** Data for processing follows **

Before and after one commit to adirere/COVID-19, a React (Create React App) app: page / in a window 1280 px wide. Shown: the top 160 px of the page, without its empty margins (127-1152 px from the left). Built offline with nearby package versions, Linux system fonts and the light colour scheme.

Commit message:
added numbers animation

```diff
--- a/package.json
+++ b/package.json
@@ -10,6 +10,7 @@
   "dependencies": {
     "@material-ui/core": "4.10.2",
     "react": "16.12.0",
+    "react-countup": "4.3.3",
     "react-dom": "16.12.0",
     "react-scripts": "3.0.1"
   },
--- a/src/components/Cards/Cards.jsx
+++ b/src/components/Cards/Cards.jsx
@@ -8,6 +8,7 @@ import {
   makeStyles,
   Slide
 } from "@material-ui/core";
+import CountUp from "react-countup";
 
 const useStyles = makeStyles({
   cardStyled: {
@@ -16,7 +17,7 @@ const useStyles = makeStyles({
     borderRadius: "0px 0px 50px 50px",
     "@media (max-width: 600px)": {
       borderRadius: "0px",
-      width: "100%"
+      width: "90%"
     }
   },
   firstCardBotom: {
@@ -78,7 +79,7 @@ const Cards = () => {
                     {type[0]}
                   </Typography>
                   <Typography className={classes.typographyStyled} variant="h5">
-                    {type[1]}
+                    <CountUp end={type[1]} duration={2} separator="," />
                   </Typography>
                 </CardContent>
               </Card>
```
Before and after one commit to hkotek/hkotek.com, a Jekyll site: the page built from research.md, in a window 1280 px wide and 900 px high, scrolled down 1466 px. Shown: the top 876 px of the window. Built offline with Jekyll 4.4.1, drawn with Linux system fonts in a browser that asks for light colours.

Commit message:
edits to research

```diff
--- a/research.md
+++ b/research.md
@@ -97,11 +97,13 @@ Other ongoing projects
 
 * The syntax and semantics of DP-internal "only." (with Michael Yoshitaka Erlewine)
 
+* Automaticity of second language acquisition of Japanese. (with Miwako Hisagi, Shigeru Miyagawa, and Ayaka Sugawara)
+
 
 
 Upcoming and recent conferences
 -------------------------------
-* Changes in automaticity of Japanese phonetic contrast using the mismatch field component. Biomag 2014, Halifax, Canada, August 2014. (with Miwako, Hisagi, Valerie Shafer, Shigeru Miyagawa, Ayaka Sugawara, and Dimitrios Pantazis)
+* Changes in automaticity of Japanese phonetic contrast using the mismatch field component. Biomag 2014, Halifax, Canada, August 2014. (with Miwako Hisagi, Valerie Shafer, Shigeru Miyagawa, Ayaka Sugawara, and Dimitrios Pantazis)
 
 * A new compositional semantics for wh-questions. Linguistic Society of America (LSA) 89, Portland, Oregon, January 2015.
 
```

** End of Data for processing **

Action item:
All of the records above are to be returned exactly as they stand.

Result of this task:
Before and after one commit to adirere/COVID-19, a React (Create React App) app: page / in a window 1280 px wide. Shown: the top 160 px of the page, without its empty margins (127-1152 px from the left). Built offline with nearby package versions, Linux system fonts and the light colour scheme.

Commit message:
added numbers animation

```diff
--- a/package.json
+++ b/package.json
@@ -10,6 +10,7 @@
   "dependencies": {
     "@material-ui/core": "4.10.2",
     "react": "16.12.0",
+    "react-countup": "4.3.3",
     "react-dom": "16.12.0",
     "react-scripts": "3.0.1"
   },
--- a/src/components/Cards/Cards.jsx
+++ b/src/components/Cards/Cards.jsx
@@ -8,6 +8,7 @@ import {
   makeStyles,
   Slide
 } from "@material-ui/core";
+import CountUp from "react-countup";
 
 const useStyles = makeStyles({
   cardStyled: {
@@ -16,7 +17,7 @@ const useStyles = makeStyles({
     borderRadius: "0px 0px 50px 50px",
     "@media (max-width: 600px)": {
       borderRadius: "0px",
-      width: "100%"
+      width: "90%"
     }
   },
   firstCardBotom: {
@@ -78,7 +79,7 @@ const Cards = () => {
                     {type[0]}
                   </Typography>
                   <Typography className={classes.typographyStyled} variant="h5">
-                    {type[1]}
+                    <CountUp end={type[1]} duration={2} separator="," />
                   </Typography>
                 </CardContent>
               </Card>
```
Before and after one commit to hkotek/hkotek.com, a Jekyll site: the page built from research.md, in a window 1280 px wide and 900 px high, scrolled down 1466 px. Shown: the top 876 px of the window. Built offline with Jekyll 4.4.1, drawn with Linux system fonts in a browser that asks for light colours.

Commit message:
edits to research

```diff
--- a/research.md
+++ b/research.md
@@ -97,11 +97,13 @@ Other ongoing projects
 
 * The syntax and semantics of DP-internal "only." (with Michael Yoshitaka Erlewine)
 
+* Automaticity of second language acquisition of Japanese. (with Miwako Hisagi, Shigeru Miyagawa, and Ayaka Sugawara)
+
 
 
 Upcoming and recent conferences
 -------------------------------
-* Changes in automaticity of Japanese phonetic contrast using the mismatch field component. Biomag 2014, Halifax, Canada, August 2014. (with Miwako, Hisagi, Valerie Shafer, Shigeru Miyagawa, Ayaka Sugawara, and Dimitrios Pantazis)
+* Changes in automaticity of Japanese phonetic contrast using the mismatch field component. Biomag 2014, Halifax, Canada, August 2014. (with Miwako Hisagi, Valerie Shafer, Shigeru Miyagawa, Ayaka Sugawara, and Dimitrios Pantazis)
 
 * A new compositional semantics for wh-questions. Linguistic Society of America (LSA) 89, Portland, Oregon, January 2015.
 
```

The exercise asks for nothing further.